EXERCISE AIM —
Every line in the material below that includes "name" should be copied.

DATASET CONTENT —
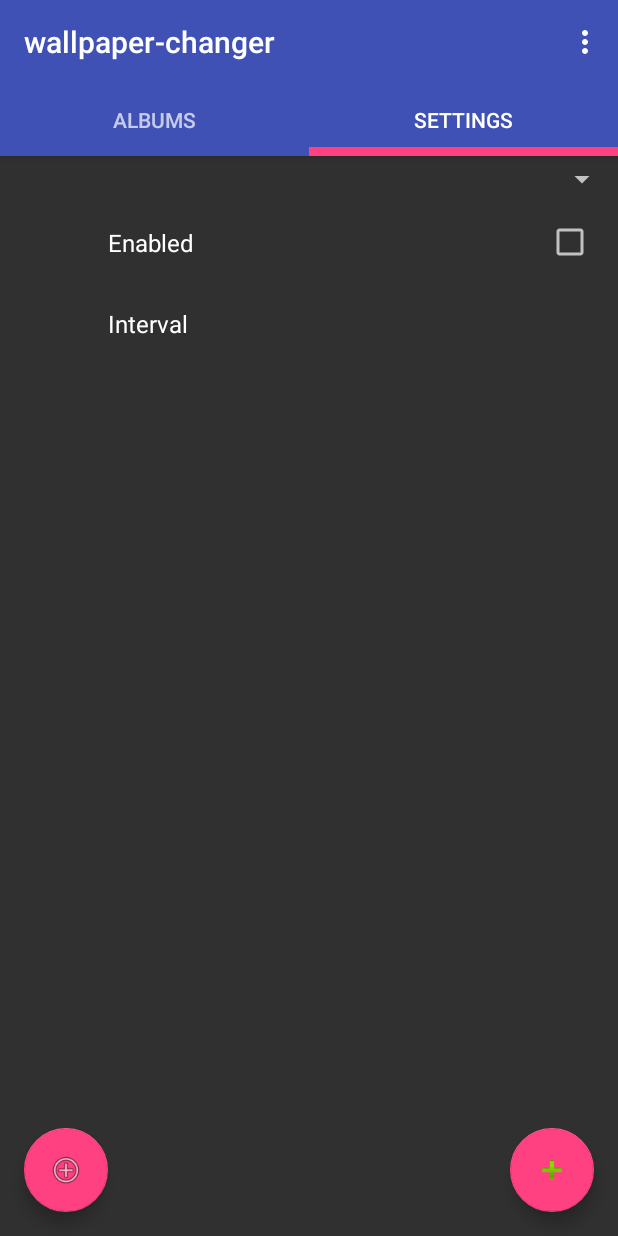
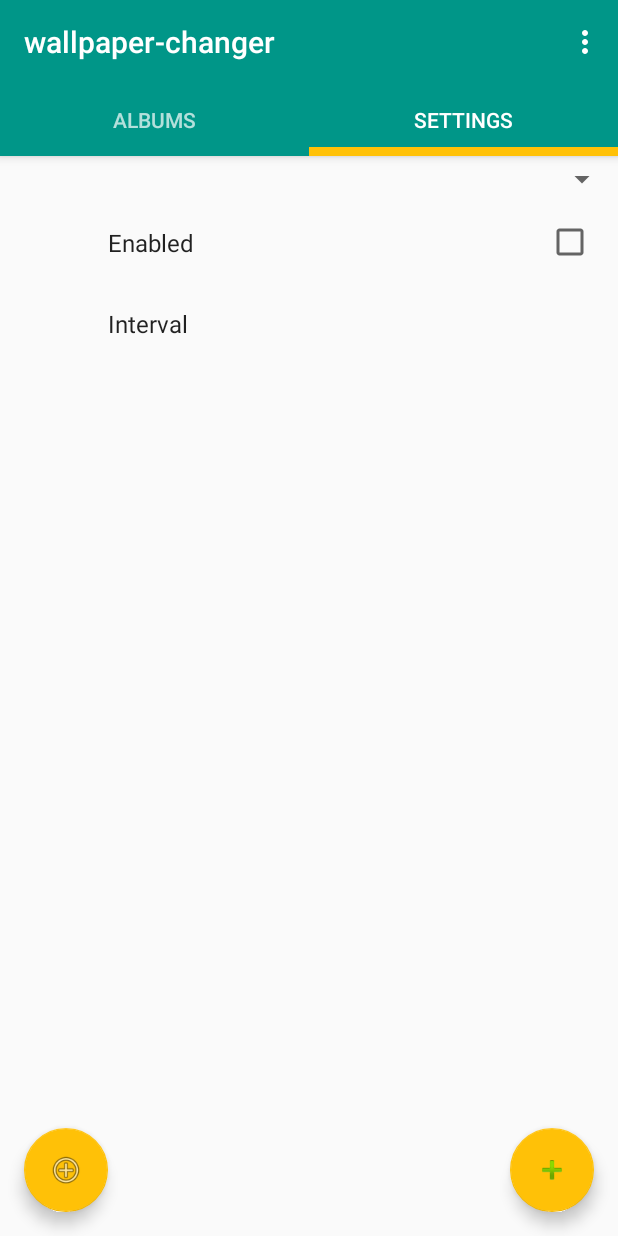
Before and after one commit to Requinard/android-wallpaper-changer, an Android app: the screen it shows after launch (MainActivity), tab 2 chosen, on a phone screen of 412 x 824 dp. Run offline under Robolectric (Android 15) with nearby library versions, the phone set to English and light mode, and no system bars; our stand-ins replace Picasso, androidx.preference; libraries missing offline, so code that uses them is left out: net.danlew.android; 3 statements that could not run were skipped.

Commit message:
Changed colours and theming

```diff
--- a/app/src/main/res/layout/activity_main.xml
+++ b/app/src/main/res/layout/activity_main.xml
@@ -66,6 +66,4 @@
             android:layout_gravity="bottom|start"
             android:layout_margin="@dimen/fab_margin"
             android:src="@android:drawable/ic_menu_add"/>
-
-
 </android.support.design.widget.CoordinatorLayout>
--- a/app/src/main/res/values/colors.xml
+++ b/app/src/main/res/values/colors.xml
@@ -1,6 +1,6 @@
 <?xml version="1.0" encoding="utf-8"?>
 <resources>
-    <color name="colorPrimary">#3F51B5</color>
-    <color name="colorPrimaryDark">#303F9F</color>
-    <color name="colorAccent">#FF4081</color>
+    <color name="colorPrimary">#009688</color>
+    <color name="colorPrimaryDark">#00796B</color>
+    <color name="colorAccent">#FFC107</color>
 </resources>
--- a/app/src/main/res/values/styles.xml
+++ b/app/src/main/res/values/styles.xml
@@ -1,7 +1,7 @@
 <resources>
 
     <!-- Base application theme. -->
-    <style name="AppTheme" parent="Yo">
+    <style name="AppTheme" parent="Theme.AppCompat.Light.NoActionBar">
         <!-- Customize your theme here. -->
         <item name="colorPrimary">@color/colorPrimary</item>
         <item name="colorPrimaryDark">@color/colorPrimaryDark</item>
```
Also changed, not shown: app/src/main/res/mipmap-hdpi/ic_launcher.png, app/src/main/res/mipmap-mdpi/ic_launcher.png, app/src/main/res/mipmap-xhdpi/ic_launcher.png, app/src/main/res/mipmap-xxhdpi/ic_launcher.png, app/src/main/res/mipmap-xxxhdpi/ic_launcher.png.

SOLUTION FOR THIS TASK —
-    <color name="colorPrimary">#3F51B5</color>
-    <color name="colorPrimaryDark">#303F9F</color>
-    <color name="colorAccent">#FF4081</color>
+    <color name="colorPrimary">#009688</color>
+    <color name="colorPrimaryDark">#00796B</color>
+    <color name="colorAccent">#FFC107</color>
-    <style name="AppTheme" parent="Yo">
+    <style name="AppTheme" parent="Theme.AppCompat.Light.NoActionBar">
         <item name="colorPrimary">@color/colorPrimary</item>
         <item name="colorPrimaryDark">@color/colorPrimaryDark</item>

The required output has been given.